At his first Council of Ministers meeting, he had to look his cabinet members in the eyes and almost apologise for saying that he would proceed with a reshuffle within 18 months of his government.

Effectively, any minister sacked within this period would not be eligible for a ministerial pension, come retirement day, which is what every Cyprus politician desires, especially so the coalition parties supporting the president.

In other comments which raised eyebrows, Christodoulides said that he was now better aware of each minister’s actions, capabilities and performance. Did it take him ten months to realise which cabinet member was up to standard and who was not?

Several names have been suggested as potential cuts in a reshuffle, based on their popularity and achievements. For example, should the health minister be given the boot, simply for challenging the credentials of the senior-most civil servant in the ministry?

But with so many changes, so soon, and having had to face criticism on other choices, including ministerial advisors, the president needs to work on his administration’s credibility.

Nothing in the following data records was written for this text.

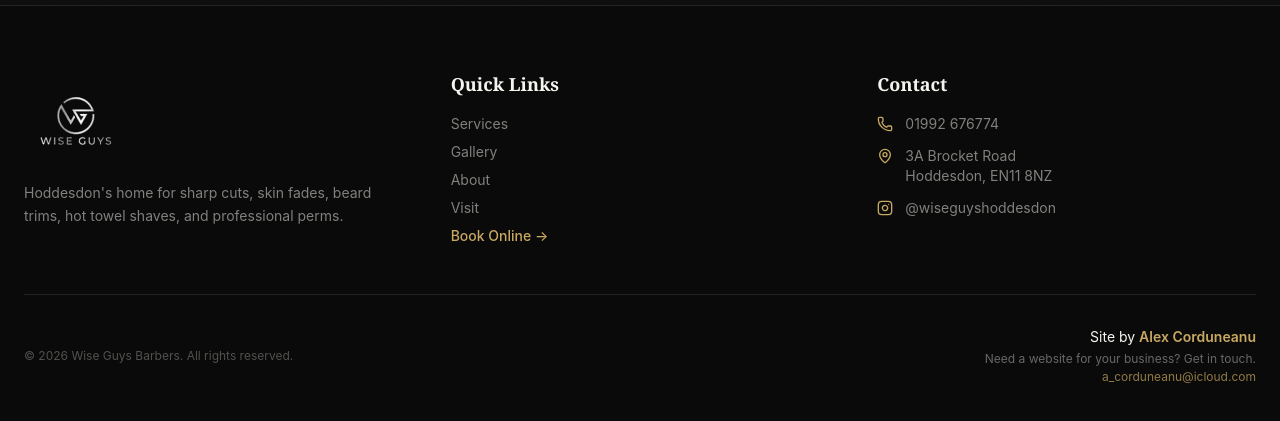
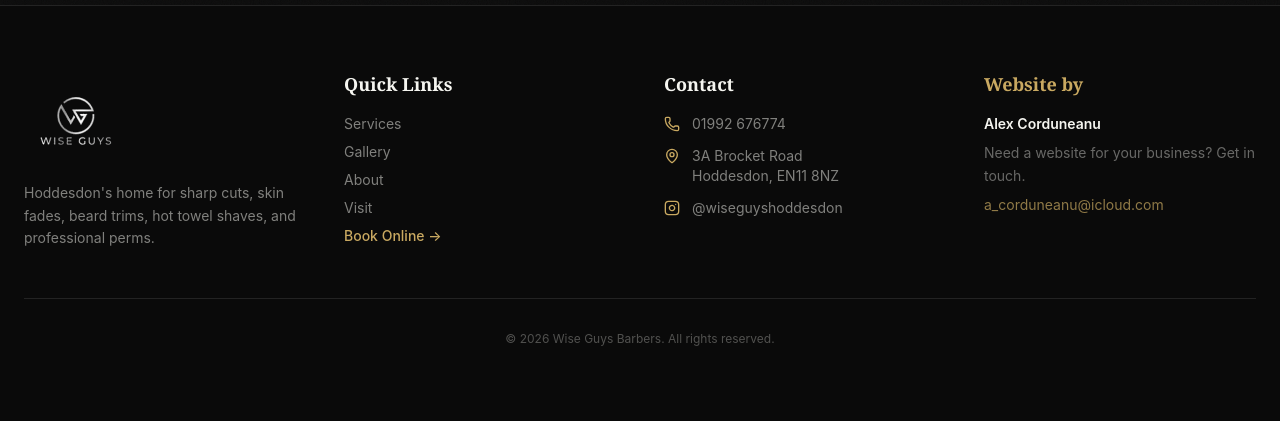
Before and after one commit to 123rr345/wiseguysbarbers.co.uk, a Next.js app: page /wiseguysbarbers.co.uk/ in a window 1280 px wide. Shown: the part 9100-9521 px from the top of the page. Built offline with nearby package versions, Linux system fonts and the light colour scheme.

Commit message:
Move web design credit into main footer grid as 4th column
Co-Authored-By: Claude Opus 4.6 <noreply@anthropic.com>

```diff
--- a/components/Footer.tsx
+++ b/components/Footer.tsx
@@ -16,7 +16,7 @@ export default function Footer() {
   return (
     <footer className="border-t border-white/10 bg-dark">
       <div className="max-w-7xl mx-auto px-6 py-16">
-        <div className="grid md:grid-cols-3 gap-12">
+        <div className="grid md:grid-cols-4 gap-12">
           {/* Brand */}
           <div>
             <div className="mb-4">
@@ -92,25 +92,29 @@ export default function Footer() {
               </a>
             </div>
           </div>
+
+          {/* Web Design */}
+          <div>
+            <h4 className="font-serif text-lg font-semibold text-gold mb-4">
+              Website by
+            </h4>
+            <p className="text-cream text-sm font-semibold">
+              Alex Corduneanu
+            </p>
+            <p className="text-cream/40 text-sm mt-2 leading-relaxed">
+              Need a website for your business? Get in touch.
+            </p>
+            <p className="text-gold/70 text-sm mt-2">
+              a_corduneanu@icloud.com
+            </p>
+          </div>
         </div>
 
-        <div className="mt-12 pt-8 border-t border-white/10 flex flex-col sm:flex-row justify-between items-center gap-4">
+        <div className="mt-12 pt-8 border-t border-white/10 text-center">
           <p className="text-cream/30 text-xs">
             © {new Date().getFullYear()} Wise Guys Barbers. All rights
             reserved.
           </p>
-          <div className="text-center sm:text-right">
-            <p className="text-sm">
-              Site by{" "}
-              <span className="text-gold font-semibold">Alex Corduneanu</span>
-            </p>
-            <p className="text-cream/40 text-xs mt-1">
-              Need a website for your business? Get in touch.
-            </p>
-            <p className="text-gold/70 text-xs mt-0.5">
-              a_corduneanu@icloud.com
-            </p>
-          </div>
         </div>
       </div>
     </footer>
```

As if it’s not enough that the golden passports will continue to haunt this government, seeing as the incumbent was a member of the previous administration for nine of those ten years, there are so many other issues that Cyprus needs to regain its credibility. And this effort should come from the chief executive.

The ‘Amalthia’ maritime aid corridor to Gaza has not inspired, considering that the EU itself has failed the Palestinians miserably, with a total absence of foreign policy initiatives for the Middle East and eastern Mediterranean.

Cheesemakers are pulling our leg constantly changing the ingredients ratios of the PDO halloumi, with Cyprus losing further credibility in Brussels and the rest of the EU. Should the agriculture minister be sacked because of the incompetence and indecisiveness of others?

The energy minister is struggling to keep Chevron engaged in offshore gas exploration, driving a hard bargain at a time when we clearly do not have the upper hand. However, he does not seem to be putting his foot down when it comes delays in the Vassiliko LNG plant, while the EuroAsia interconnector electricity cable was handed on a silver plate to Chinse interests, upsetting our European and Atlantic partners further and depriving Cyprus of any future say in the power link.

The police reform we have heard so much about from incumbent and previous justice ministers, does not seem to be going anywhere. And no one is genuinely concerned about reforming and upgrading the police, simply so as not to upset the status with public sector trade unions. The same labour groups that do not want to see reforms in education either, despite the standards of learning in Cyprus reaching rock bottom.

If the president wants to regain credibility, for his administration or for the country in general, he needs to take the bull from the horns and confront the realities plaguing society. He’s had ten months to get to get his administration in order and can no longer afford any further delays.